Thursday, 7 July 2011
They say "it is dangerous to make predictions, especially about the future". However, we can't wander into the future with our eyes closed either. So, consider these less as predictions and more as the musings of someone who spends his days wondering what the future holds, and more importantly, how one might prosper in it.
1. Government engagement in the sector will increase through bodies like the FSA and Money Advice Service.
It may that government engagement (or is that just interference) in all sectors is increasing, but it certainly looks set to increase in the financial services sector. This should probably not come as a surprise after year of mis-selling scandals and an economic melt-down still raw in the collective psyche, and it is likely to be years before these effects wear off. The effect of such engagement will to change the shape of the industry, either directly by disallowing certain types of activities, or indirectly by changing the regulatory compliance and capital costs of other activities.
2. The Money Advice Service will be reconceived and rebranded within three years.
I don't believe that the Money Advice service goes nearly far enough to solve the underlying challenge, and as a publicly funded body, I think it is unlikely that it ever could or even should. However, I also don't believe that the powers that be will give up easily. As a result, it will be declared to have failed to achieve its objectives and simply resurrected under a different name. That is ineffective, inefficient, confusing and sadly almost inevitable. (See also Does the new MAS advert undermine the RDR?)
3. The number of IFAs will reduce from about 30,000 by as much as 25% over the next three years.
This is because many will fail to qualify and/or be unable to communicate a value proposition for which customers are willing to pay. Much of this reduction will be in the form of early retirement. (See also The RDR: unintended consequences.)
4. Demand for financial solutions will continue to increase.
Consumer confidence in the industry may continue to languish, but demand for financial solutions will continue to grow. On the demand side, historic increases in longevity show few signs of abating (despite numerous predictions), increasing desires to enjoy a long and experiential retirement, and general increases in living standard and the accompanying hunger for more and better technology. On the supply side we have the steady decline of defined benefit and state pensions. It only remains for someone or something to regain consumer confidence in order to unlock this excess demand.
5. Those IFAs that remain will cluster towards the high end of the market.
With the costs of regulatory compliance and capital increasing, there will be fewer who can afford personalised face-to-face advice.

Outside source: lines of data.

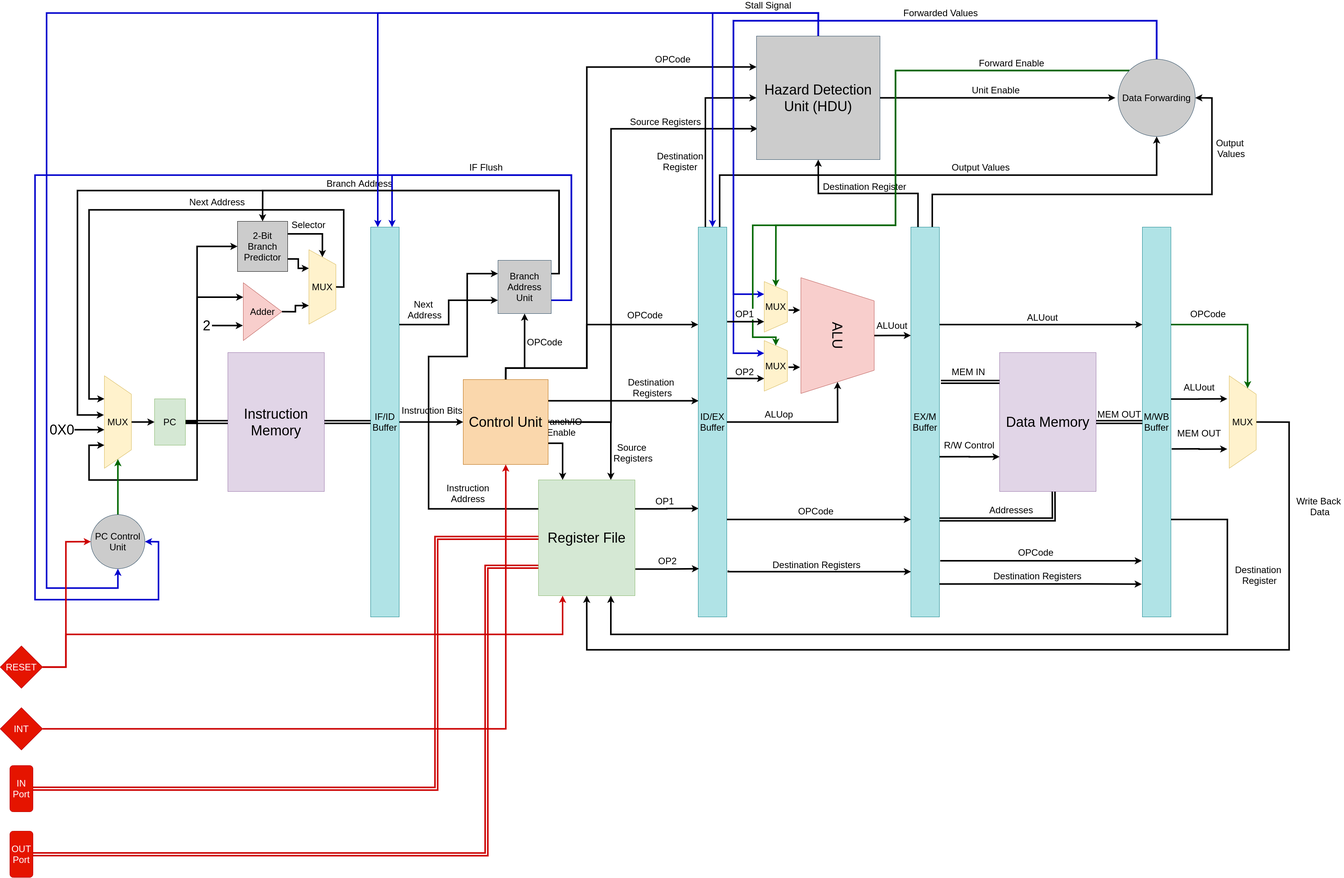
Before: docs/overall_system.png, a diagram exported from draw.io (mido3ds/pipeline-risc-cpu). Source tidied: cells renumbered, new cells last; positions are measured from the earlier drawing's top-left corner, leaving out a move shared by most shapes.
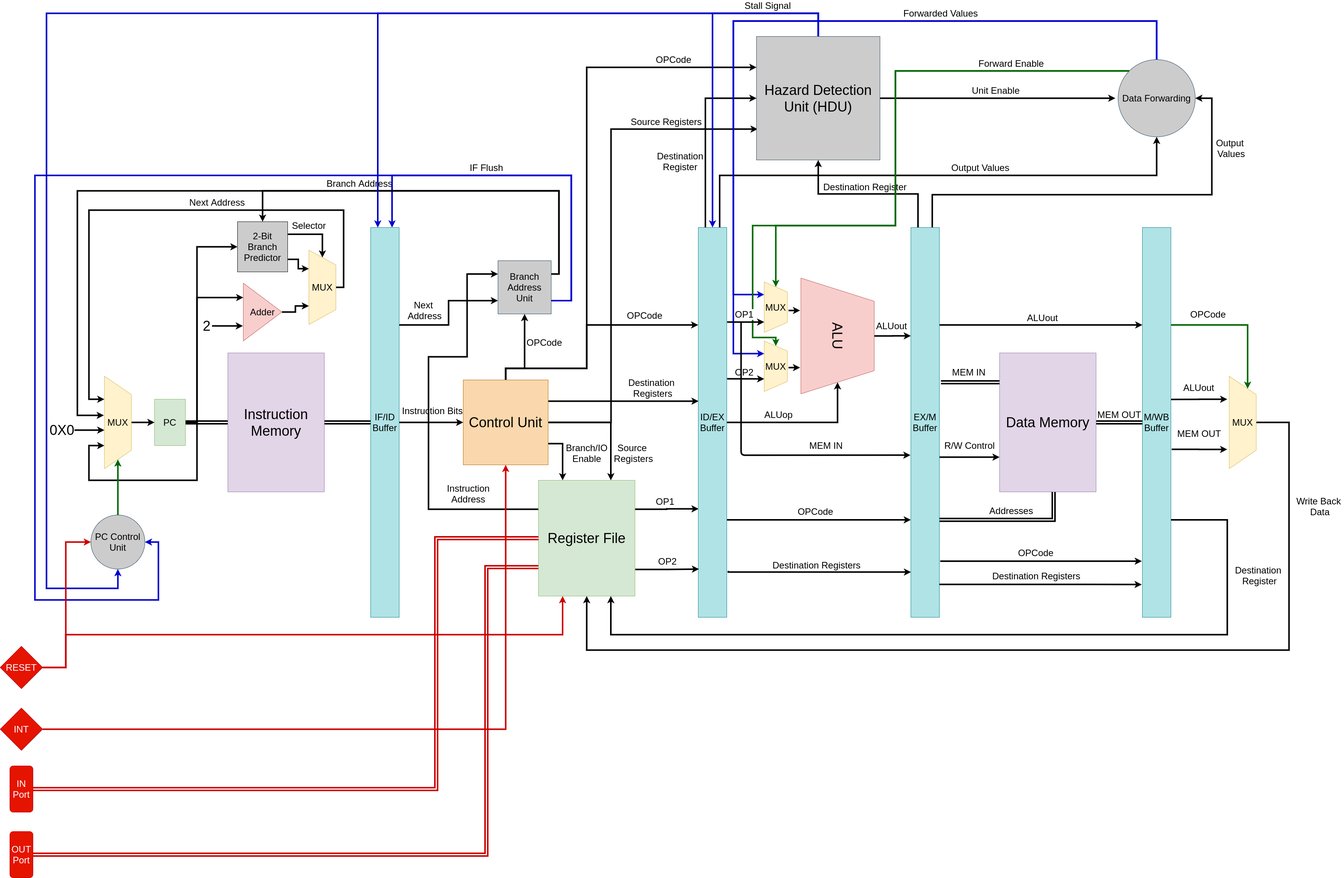
The same diagram one commit later.

What changed in the source:
```diff
@@ -594,5 +594,13 @@
         <mxPoint x="35" y="-31.5" as="offset" />
       </mxGeometry>
     </mxCell>
+    <mxCell id="104" value="&lt;font style=&quot;font-size: 24px&quot;&gt;MEM IN&lt;/font&gt;" style="endArrow=classic;html=1;entryX=-0.014;entryY=0.584;entryDx=0;entryDy=0;entryPerimeter=0;strokeWidth=4;" parent="1" edge="1" target="55">
+      <mxGeometry x="0.44" y="25" relative="1" as="geometry">
+        <mxPoint x="1920" y="800" as="sourcePoint" />
+        <Array as="points">
+          <mxPoint x="1920" y="1145" />
+        </Array>
+      </mxGeometry>
+    </mxCell>
   </root>
 </mxGraphModel>
```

6. Technologically enabled direct propositions will creep up from the lower end of the market.
Technology is rapidly moving from the back-office into more client facing applications. This is true for IFAs who will increasingly rely on mobile applications to use in front of clients (as opposed to just back at the office), but also true for direct-to-consumer services. Customers will both demand and get richer planning tools, rather than simple price comparisons and product supermarkets.
7. Distribution will dis-aggregate with advisers focusing on financial planning and outsourcing asset allocation and investment management to specialist suppliers and outsourcing product analysis and selection to paraplanners.
As fee earning IFAs start to think more like professional services businesses, they will look to cut costs out of the value chain and achieve efficiencies through increased focus. This will ultimately result in the right-sourcing of many non-core components of the value chain, and specialist providers will develop in order to meet that need. Direct-to-consumer proposition will face similar pressures in order to bring services to consumers cost-effectively and at scale.
8. There will be a consolidation in the wrap provider market, with only a fewer of the smaller ones able to find a profitable niche in which to prosper.
There are around 30 wrap platforms on the market at the moment, but market share is concentrated in the big 3 (Skandia/Selestia, Cofunds, and Funds Network/Fidelity). Given that most advisers use only 2.1 platforms for new money flows, it's hard to see all of the smaller ones surviving. Those that don't may get bought out, morph into corporate wraps, or find other niches.
9. There will be an ongoing drive to corporate wrap, payroll and benefits administration in order to retain corporate business in the face of the RDR and NEST.
The corporate pensions sector will be the hardest hit by the RDR as large parts of this have been historically funded out of commision recouped from members contributions even though the members themselves may have received little or no personal advice. With NEST providing an easy "no-regrets" option for employers, the private sector will be looking for ways to demonstrate future value-add in this market.
Only time will tell if I am right, of course. But in the meantime, the causes and effects of these predictions can be profitably debated. What do you think?